At Phebe Hospital, it was also observed that some of the more vulnerable patients unable to help themselves were forced to urinate and defecate in their beds because there were no nurses around to provide assistance to them.
The Bong County Health Officer, Dr. Samson Azoakoi, told the Observer that the situation was getting worse by the hour, especially in rural parts of the county where community residents depend heavily on public health facilities.
Dr. Azoakoi added that critical patients at Phebe Hospital were being transferred to two specific rooms that would enable doctors to pay keen attention to them in the absence of nurses.
Meanwhile, nurses in the county told journalists that they would maintain their resolve to continue their strike action until government saw reasons to address their concerns.
Nurses across the country are demanding salary increments and better incentives among other things.

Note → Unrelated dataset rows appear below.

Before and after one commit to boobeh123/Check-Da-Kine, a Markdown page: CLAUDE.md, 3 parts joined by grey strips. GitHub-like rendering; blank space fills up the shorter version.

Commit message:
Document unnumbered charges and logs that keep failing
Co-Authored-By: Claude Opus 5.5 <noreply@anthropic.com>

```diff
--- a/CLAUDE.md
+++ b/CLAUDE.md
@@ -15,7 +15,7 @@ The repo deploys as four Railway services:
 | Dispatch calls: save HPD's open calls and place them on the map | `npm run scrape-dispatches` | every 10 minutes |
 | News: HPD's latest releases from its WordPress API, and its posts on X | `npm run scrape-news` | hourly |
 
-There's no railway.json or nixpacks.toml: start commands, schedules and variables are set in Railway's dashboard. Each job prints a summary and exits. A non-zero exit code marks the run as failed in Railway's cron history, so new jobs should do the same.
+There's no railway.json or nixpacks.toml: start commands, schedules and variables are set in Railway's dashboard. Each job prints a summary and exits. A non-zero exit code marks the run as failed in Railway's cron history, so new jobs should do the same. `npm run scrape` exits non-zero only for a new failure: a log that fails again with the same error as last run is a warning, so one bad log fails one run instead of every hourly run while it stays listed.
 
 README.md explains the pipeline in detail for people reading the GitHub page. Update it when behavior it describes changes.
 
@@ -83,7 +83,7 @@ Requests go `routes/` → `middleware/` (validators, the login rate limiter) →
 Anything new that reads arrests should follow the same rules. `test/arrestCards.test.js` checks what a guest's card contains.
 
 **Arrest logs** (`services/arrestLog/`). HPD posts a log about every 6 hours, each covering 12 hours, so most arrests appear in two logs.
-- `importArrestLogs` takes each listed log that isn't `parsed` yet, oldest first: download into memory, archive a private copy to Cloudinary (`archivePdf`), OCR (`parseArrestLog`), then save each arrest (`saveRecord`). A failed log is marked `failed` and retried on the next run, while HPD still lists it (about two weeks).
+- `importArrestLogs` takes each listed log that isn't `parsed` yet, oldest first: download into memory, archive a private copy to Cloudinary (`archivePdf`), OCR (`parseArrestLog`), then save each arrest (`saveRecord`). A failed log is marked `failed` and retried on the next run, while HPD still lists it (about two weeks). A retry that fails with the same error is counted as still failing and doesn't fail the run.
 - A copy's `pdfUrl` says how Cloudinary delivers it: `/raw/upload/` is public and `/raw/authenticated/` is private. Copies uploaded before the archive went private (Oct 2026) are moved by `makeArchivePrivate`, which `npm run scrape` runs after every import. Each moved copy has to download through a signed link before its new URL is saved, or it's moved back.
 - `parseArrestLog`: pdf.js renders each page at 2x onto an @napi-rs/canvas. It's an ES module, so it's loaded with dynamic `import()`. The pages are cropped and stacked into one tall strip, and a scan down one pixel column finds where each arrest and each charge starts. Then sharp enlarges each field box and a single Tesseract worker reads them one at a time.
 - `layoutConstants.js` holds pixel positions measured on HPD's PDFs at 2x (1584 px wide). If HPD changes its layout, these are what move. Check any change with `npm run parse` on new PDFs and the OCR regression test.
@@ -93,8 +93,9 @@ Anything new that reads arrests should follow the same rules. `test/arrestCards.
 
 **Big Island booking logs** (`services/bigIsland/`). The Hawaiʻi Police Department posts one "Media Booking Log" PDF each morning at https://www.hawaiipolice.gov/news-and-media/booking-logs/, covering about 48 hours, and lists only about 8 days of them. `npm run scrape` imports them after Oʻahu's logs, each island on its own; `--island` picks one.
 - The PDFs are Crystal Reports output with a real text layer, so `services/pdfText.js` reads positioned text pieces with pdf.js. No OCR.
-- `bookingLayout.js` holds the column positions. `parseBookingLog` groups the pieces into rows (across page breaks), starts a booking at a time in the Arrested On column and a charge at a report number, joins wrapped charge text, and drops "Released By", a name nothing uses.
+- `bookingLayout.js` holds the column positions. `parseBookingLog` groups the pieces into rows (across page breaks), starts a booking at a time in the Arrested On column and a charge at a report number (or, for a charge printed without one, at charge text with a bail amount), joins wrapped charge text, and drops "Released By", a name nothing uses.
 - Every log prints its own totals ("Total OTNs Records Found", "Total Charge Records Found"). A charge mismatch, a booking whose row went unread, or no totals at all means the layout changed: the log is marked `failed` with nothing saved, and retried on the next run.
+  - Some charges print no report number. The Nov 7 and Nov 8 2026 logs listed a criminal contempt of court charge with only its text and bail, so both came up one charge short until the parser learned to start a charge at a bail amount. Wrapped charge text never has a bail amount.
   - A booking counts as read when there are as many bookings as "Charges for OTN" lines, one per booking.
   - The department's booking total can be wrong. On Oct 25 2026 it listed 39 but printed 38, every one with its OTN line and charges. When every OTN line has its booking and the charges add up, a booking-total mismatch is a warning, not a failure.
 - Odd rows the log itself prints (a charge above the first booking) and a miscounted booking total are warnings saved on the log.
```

They are demanding an increment of $55 in their salaries, which their leadership in Monrovia has said was “illegally deducted from them since 2010. They have also asked that over 4,000 Health Workers who are serving the Liberian people be formally employed.
“Can you imagine as a B.Sc. holder in Nursing, I earn only US$100, an amount that cannot get anyone by in present day conditions,” a middle-aged nurse, who asked not to named, lamented.
Some of the nurses told the Daily Observer that they were taking home US$150 in 2010 every month, but the Ministry of Health and Social Welfare unilaterally cut it down to US$100 without providing any explanation.
A meeting was held with local officials including Representative Prince Kermue Moye, Superintendent Selena Polson Mappy, some traditional leaders and the striking health workers at the C. B. Dunbar Hospital on Sunday night February 16. The gathering aimed to persuade the health workers to return to work until government dialogued with them and addressed their concerns unfortunately it ended in disagreement.
Bong County Superintendent Selena Polson Mappy told the Daily Observer that she was appealing to the nurses to reconsider their decision and return to work.
The County Administrator told this reporter that her administration was working with stakeholders to resolve the situation.
A human rights activist, Attorney James Saybay, described the nurses’ action as step in the right direction and stressed the need for government to improve the salary of civil servants.
The head of the CSOs, Mr. George Johnson, joined the health workers in calling for the immediate resignation of Health Minister, Dr. Walter T. Gwenigale, for what he termed as Dr. Gwenigale’s insensitivity to the plights of health workers.
Mr. Johnson explained that the nurses took the decision due to Dr. Gwenigale’s failure to negotiate with them since they raised a red flag more than a year ago.
There have been yet no reports of deaths at the various hospitals and clinics in the county since the nurses began their strike action on Monday in demand of improved salary and better incentives. However, if the workers continue their strike, that may change over the coming days.